Since the channel Sky Atlantic came to British screens just over two years ago, it has been showcasing some of TV’s most diverse and riveting shows, such as fantasy epic Game of Thrones (mentioned eight times in the top ten most-watched shows on the channel, according to the Broadcasters’ Audience Research Board), journalistic drama The Newsroom, historical romp The Borgias, and something altogether more sinister, in The Following.
Now nearing its sixth week on the channel, The Following tells the story of Ryan Hardy (Kevin Bacon), an ex-FBI agent who has been called back onto the force to revisit the case of Joe Carroll (James Purefoy), a man he caught in 2003. Carroll was an English college professor with a love for Edgar Allan Poe, who savagely murdered 14 of his female students.
However, there is another layer to the story. In the eight years that Joe had been in prison, he had enlisted the help of a group of people who had been visiting him, and had begun to admire his work and live by his teachings. The group are targeting anyone who is associated with Carroll, and it is up to Hardy and the team to get inside Joe’s head and find out exactly what is going on before it’s too late.
Even after only watching a few episodes, you can see that this is not your average police drama. The viewers have already been treated to developing relationships beautifully brought together through the art of flashback, – as well as amazing performances from Bacon (who may be playing the cliché ‘fallen hero making a comeback role’, but is doing so with a great sense of modesty) and Purefoy, (a menacing, charismatic manipulator who you should really loathe and despise, but in reality he is charming and intelligent, so you can’t take your eyes off him).

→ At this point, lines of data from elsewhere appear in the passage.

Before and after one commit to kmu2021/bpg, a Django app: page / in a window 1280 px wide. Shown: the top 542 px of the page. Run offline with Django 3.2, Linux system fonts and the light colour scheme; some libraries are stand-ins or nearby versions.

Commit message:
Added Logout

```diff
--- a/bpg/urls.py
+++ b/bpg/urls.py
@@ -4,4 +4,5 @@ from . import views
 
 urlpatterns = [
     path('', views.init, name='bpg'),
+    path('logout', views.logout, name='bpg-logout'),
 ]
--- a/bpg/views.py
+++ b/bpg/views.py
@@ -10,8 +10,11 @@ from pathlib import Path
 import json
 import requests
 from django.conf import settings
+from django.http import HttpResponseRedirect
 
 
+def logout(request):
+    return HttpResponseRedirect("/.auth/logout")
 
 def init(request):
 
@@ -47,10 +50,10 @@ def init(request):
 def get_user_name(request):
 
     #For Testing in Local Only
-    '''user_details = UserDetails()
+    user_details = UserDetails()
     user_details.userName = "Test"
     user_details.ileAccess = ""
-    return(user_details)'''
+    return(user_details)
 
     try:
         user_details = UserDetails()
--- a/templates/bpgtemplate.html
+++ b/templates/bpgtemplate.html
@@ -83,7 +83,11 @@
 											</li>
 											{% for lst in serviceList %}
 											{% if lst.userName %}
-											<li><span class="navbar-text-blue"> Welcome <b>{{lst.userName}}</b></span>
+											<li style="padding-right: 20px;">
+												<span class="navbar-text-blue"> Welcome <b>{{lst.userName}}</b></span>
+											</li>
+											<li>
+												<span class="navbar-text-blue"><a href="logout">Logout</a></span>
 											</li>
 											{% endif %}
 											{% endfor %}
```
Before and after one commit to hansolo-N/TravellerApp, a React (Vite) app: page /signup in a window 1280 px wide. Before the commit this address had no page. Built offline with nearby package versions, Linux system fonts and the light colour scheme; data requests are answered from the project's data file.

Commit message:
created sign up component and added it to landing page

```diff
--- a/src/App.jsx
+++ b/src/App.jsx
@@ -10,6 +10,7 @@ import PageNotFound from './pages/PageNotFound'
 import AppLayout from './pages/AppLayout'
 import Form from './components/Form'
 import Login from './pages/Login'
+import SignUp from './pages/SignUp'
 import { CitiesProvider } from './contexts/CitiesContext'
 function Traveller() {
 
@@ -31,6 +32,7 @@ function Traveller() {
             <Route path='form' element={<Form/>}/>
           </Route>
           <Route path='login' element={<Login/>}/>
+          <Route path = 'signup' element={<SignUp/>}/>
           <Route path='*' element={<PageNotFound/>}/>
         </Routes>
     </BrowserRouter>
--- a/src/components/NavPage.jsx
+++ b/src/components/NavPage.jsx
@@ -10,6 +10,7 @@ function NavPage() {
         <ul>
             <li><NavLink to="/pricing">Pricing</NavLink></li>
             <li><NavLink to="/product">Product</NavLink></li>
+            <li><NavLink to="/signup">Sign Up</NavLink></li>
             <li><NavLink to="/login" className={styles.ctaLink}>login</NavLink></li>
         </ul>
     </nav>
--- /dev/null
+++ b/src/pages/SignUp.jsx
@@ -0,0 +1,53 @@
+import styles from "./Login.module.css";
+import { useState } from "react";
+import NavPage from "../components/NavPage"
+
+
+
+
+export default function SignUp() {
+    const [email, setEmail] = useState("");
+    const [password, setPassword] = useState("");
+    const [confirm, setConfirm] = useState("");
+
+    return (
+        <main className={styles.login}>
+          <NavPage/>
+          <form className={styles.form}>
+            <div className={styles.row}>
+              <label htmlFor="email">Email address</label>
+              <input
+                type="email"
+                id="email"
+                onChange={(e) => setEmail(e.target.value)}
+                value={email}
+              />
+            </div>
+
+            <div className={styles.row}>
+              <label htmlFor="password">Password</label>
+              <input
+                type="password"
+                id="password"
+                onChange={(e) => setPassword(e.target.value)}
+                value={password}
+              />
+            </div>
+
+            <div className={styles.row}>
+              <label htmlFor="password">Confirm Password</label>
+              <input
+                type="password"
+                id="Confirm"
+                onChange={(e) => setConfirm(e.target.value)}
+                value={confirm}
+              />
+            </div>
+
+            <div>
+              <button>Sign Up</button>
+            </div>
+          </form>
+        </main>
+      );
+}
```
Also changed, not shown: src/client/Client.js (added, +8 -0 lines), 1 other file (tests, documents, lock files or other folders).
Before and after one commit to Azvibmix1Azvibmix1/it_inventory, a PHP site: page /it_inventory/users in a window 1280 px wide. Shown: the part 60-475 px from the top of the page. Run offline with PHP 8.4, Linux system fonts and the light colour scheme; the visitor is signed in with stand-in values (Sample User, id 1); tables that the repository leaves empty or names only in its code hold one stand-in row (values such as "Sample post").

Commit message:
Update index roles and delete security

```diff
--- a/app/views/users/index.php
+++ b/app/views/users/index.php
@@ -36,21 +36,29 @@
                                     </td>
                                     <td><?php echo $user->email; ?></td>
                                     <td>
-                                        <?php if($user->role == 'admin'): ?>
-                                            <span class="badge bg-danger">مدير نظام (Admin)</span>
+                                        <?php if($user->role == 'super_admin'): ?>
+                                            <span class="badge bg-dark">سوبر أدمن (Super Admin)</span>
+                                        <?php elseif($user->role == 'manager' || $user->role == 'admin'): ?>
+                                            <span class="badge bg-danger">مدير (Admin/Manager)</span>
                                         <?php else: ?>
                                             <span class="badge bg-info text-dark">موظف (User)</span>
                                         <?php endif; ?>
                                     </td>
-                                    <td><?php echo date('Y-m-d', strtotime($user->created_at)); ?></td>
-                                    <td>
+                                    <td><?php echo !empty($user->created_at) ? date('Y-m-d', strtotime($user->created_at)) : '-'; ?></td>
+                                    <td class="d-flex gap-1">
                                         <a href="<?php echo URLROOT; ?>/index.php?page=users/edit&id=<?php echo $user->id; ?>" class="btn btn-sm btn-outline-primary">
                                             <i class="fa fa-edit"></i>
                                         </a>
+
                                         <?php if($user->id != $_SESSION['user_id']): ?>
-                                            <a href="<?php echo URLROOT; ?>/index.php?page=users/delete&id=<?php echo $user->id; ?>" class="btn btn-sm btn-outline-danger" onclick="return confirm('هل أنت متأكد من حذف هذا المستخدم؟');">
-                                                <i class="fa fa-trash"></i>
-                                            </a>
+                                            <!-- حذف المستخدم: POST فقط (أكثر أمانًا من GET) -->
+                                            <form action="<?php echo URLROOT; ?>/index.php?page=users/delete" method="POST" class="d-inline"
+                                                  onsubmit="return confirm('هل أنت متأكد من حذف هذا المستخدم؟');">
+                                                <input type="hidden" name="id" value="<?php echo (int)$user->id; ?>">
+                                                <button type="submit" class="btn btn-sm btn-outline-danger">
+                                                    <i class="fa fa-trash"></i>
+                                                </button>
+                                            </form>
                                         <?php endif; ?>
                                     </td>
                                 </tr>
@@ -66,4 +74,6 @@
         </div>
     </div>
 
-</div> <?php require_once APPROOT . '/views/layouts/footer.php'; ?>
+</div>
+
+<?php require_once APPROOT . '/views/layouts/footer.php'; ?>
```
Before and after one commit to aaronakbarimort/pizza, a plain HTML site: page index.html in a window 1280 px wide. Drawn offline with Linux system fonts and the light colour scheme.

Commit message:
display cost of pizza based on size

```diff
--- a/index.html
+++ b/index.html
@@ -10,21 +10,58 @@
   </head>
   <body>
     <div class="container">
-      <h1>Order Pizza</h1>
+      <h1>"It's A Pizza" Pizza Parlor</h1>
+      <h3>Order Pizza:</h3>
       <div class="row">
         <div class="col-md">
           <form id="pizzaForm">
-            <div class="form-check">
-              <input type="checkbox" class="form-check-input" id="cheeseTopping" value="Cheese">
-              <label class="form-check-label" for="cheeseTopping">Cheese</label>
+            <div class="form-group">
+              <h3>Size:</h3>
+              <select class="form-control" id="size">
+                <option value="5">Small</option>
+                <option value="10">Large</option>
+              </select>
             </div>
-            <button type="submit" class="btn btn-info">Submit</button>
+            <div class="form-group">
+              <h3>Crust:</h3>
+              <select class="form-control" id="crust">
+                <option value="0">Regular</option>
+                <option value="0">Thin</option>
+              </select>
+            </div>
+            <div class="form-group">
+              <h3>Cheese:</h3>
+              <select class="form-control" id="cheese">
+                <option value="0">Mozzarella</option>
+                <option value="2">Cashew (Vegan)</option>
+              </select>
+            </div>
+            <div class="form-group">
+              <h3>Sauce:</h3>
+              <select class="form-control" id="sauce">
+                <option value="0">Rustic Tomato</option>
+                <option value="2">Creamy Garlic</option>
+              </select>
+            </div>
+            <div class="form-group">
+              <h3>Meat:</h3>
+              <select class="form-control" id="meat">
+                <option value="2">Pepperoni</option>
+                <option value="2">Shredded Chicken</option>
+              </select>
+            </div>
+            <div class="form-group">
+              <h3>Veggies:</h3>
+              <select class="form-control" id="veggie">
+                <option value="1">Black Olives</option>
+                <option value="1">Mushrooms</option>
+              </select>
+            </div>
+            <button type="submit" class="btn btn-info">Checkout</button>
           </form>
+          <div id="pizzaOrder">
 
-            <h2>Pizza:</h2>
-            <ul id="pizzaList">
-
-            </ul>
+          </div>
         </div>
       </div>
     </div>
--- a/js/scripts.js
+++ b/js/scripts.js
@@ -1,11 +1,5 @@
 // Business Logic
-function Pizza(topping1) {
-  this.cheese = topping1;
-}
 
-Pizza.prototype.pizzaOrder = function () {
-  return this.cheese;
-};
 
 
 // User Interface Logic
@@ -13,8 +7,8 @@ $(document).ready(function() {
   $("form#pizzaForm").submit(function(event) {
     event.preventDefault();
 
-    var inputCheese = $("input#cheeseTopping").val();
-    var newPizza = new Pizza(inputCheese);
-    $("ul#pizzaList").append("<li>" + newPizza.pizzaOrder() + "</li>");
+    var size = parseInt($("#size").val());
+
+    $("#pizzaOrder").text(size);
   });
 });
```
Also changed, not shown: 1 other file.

Mix this in with fantastic supporting actors, the right amount of blood for it not to tip over the edge into ‘gore-porn’ (a la Saw), and literary allusions for the book lovers to lust over, and you have a sophisticated and spine-chilling thriller which is guaranteed to keep viewers guessing until the very end.